* [DIRECTIONS]: Each line of the data below that holds the word "Gómez" is to be reported in full.

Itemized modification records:
::::::
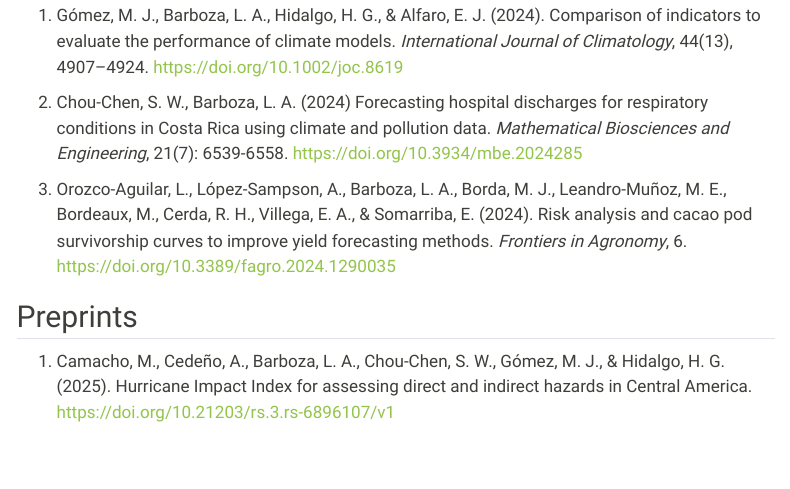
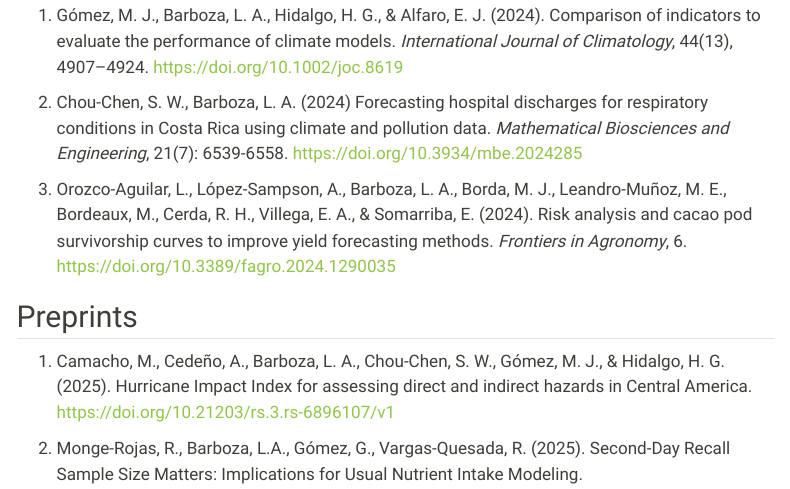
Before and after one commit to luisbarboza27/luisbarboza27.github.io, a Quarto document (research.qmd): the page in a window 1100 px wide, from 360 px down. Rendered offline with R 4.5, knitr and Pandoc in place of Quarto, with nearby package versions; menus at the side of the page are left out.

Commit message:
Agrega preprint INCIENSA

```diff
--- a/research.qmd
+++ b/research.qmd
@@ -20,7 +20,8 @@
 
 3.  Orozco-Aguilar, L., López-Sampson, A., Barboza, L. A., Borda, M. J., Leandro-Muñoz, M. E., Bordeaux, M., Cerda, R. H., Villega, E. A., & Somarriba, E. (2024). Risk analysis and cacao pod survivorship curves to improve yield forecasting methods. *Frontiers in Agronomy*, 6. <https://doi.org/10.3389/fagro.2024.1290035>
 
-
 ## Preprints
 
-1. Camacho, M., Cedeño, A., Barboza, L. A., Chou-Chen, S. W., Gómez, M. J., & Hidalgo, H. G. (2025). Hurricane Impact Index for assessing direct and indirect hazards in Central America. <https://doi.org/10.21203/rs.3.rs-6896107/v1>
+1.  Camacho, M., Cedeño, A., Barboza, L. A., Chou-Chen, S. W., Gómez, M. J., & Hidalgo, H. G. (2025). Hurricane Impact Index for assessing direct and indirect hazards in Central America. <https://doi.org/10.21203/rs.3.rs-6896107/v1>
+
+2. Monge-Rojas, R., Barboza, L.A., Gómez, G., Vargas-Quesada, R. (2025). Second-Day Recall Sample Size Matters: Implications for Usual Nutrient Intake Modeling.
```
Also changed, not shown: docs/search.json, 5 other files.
::::::
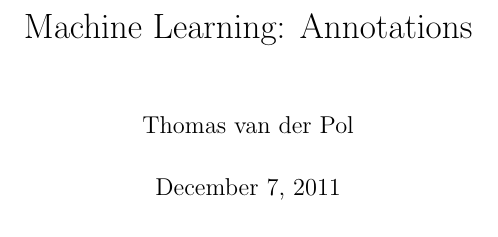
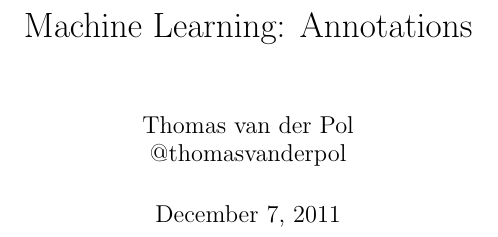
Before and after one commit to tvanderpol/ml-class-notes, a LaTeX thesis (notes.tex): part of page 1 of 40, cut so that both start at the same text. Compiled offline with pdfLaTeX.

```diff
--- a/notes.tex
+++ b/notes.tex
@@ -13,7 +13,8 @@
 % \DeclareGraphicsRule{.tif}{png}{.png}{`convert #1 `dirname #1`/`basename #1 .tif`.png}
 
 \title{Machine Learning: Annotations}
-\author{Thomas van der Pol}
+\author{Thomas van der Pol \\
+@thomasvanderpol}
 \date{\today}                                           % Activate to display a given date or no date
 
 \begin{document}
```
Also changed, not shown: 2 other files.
::::::
* [TASK RESULT]:
-1. Camacho, M., Cedeño, A., Barboza, L. A., Chou-Chen, S. W., Gómez, M. J., & Hidalgo, H. G. (2025). Hurricane Impact Index for assessing direct and indirect hazards in Central America. <https://doi.org/10.21203/rs.3.rs-6896107/v1>
+1.  Camacho, M., Cedeño, A., Barboza, L. A., Chou-Chen, S. W., Gómez, M. J., & Hidalgo, H. G. (2025). Hurricane Impact Index for assessing direct and indirect hazards in Central America. <https://doi.org/10.21203/rs.3.rs-6896107/v1>
+2. Monge-Rojas, R., Barboza, L.A., Gómez, G., Vargas-Quesada, R. (2025). Second-Day Recall Sample Size Matters: Implications for Usual Nutrient Intake Modeling.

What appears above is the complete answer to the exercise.